Experimenter
Experimenter

Hello,

 

Can anyone tell me what the process would be for creating a Modal Damping Table from modal analysis results?  I am running a modal analysis and need help in creating the table to use in a dynamic analysis.

 

Thanks

Mark

 

2 REPLIES

Re: Modal Damping Table for use in Dynamic Analysis

Solution Partner Phenom Solution Partner Phenom
Solution Partner Phenom

Dear Mark,

In FEMAP you can define the following damping:

 

  • 6.. Structural Damping vs. Freq.“: this is the structural damping, G
  • 7.. Critical Damping vs. Freq.“: this is the fraction of the critical damping, ζ
  • 8.. Q Damping vs. Freq.“: this is the quality factor or magnification, Q

The relation between the above values is the following:

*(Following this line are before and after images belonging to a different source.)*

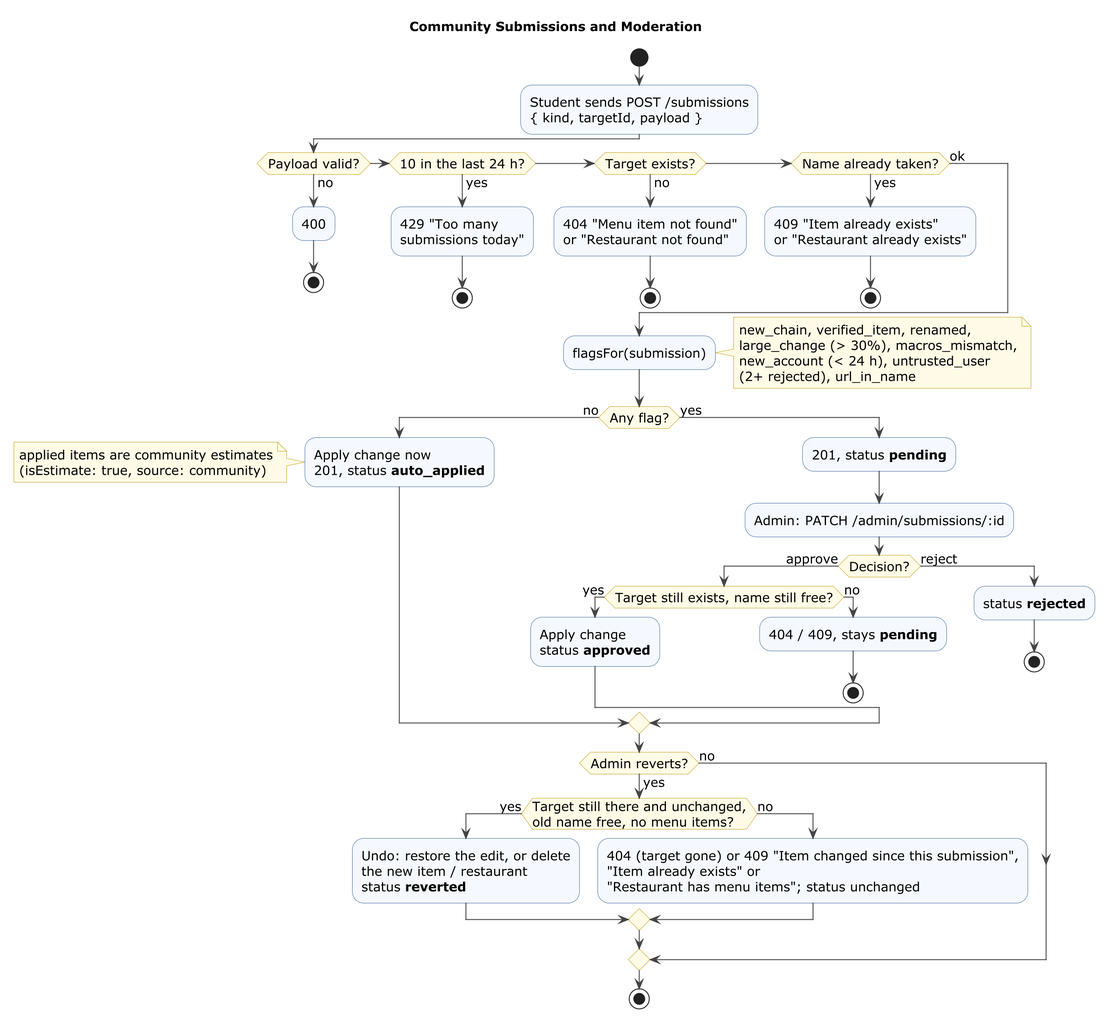
This is docs/diagrams/activity-moderation.png from polter-dev/POOSD_large_proj, a PlantUML export, as it was before one commit.
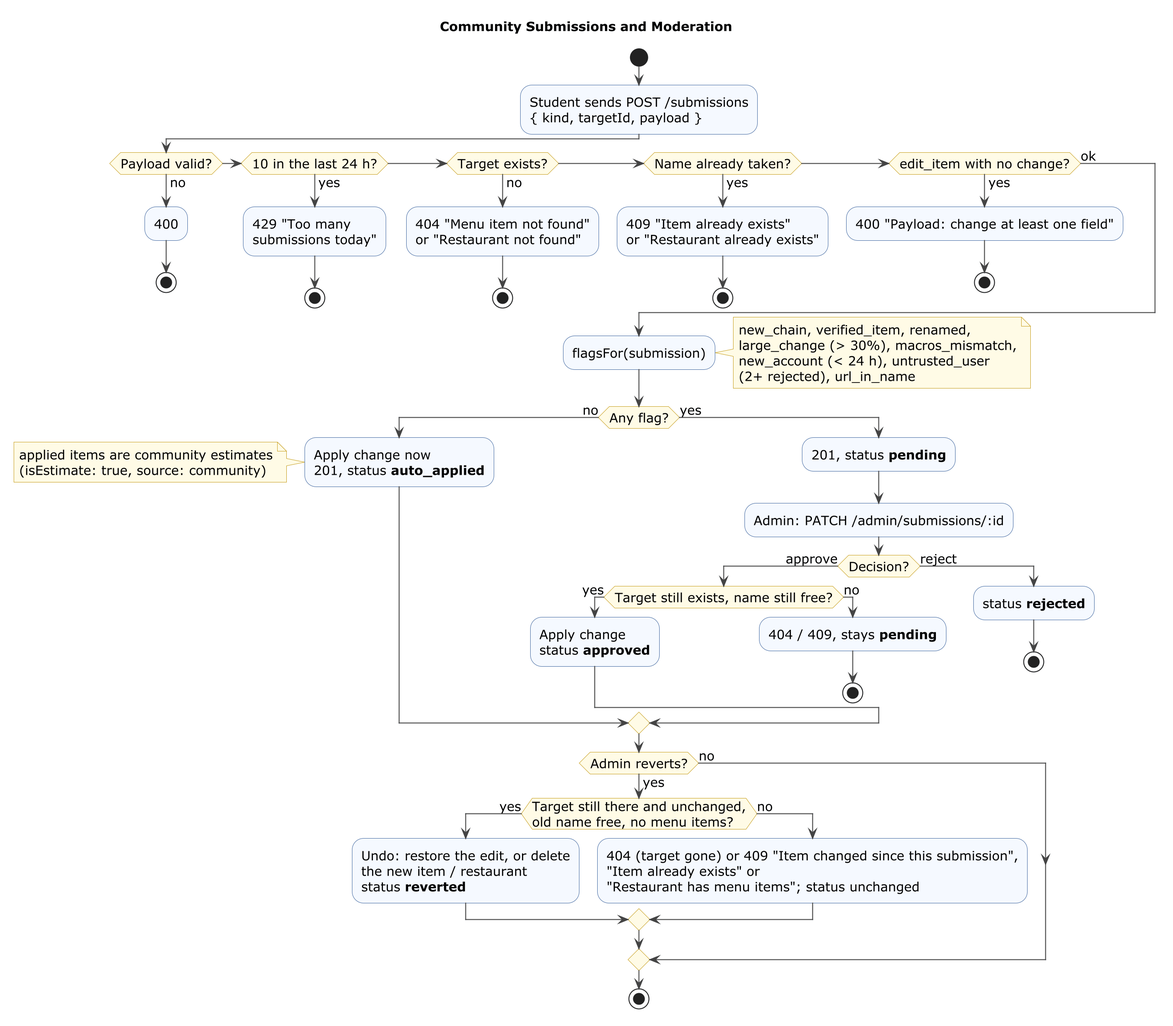
The same diagram one commit later.

Commit message:
Moderation diagram: no-op edit_item 400 branch (#140)

What changed in the source:
```diff
@@ -27,6 +27,9 @@
   stop
 elseif (Name already taken?) then (yes)
   :409 "Item already exists"\nor "Restaurant already exists";
+  stop
+elseif (edit_item with no change?) then (yes)
+  :400 "Payload: change at least one field";
   stop
 else (ok)
 endif
```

  • ζ = b/bc (fraction of the critical damping).
  • G = 2ζ
  • Q = 1/G

The typical input in modal dynamic response is to define a constant modal damping in the full frequency range, this is simply done in FEMAP using the function type 7.. critical damping vs. frequency. For instance, the following picture defines a critical damping of 5% in the frequency range between 0 Hz and 2100 Hz. The results is the same if you define the frequency range between 0 Hz and 1 Hz because NX NASTRAN extrapolate the curve to the infinite.

 

critical damping vs. frequency

 

But if you know the specific critical damping value to each frequency then you can enter using the above method, usually the variation of tis data is unknow.

 

Best regards,

Blas.

Blas Molero Hidalgo, Ingeniero Industrial, Director
IBERISA • 48004 BILBAO (SPAIN)
WEB: http://www.iberisa.com
Blog Femap-NX Nastran: http://iberisa.wordpress.com/

Re: Modal Damping Table for use in Dynamic Analysis

Legend
Legend

From modal analysis results, you can't really deduct damping.  If you had test data from a sine sweep for instance, you can figure out modal damping, but not simply from a modal analysis.

 

However, there are some tables of recomended critical damping ratios (e.g. 5% for bolted joints).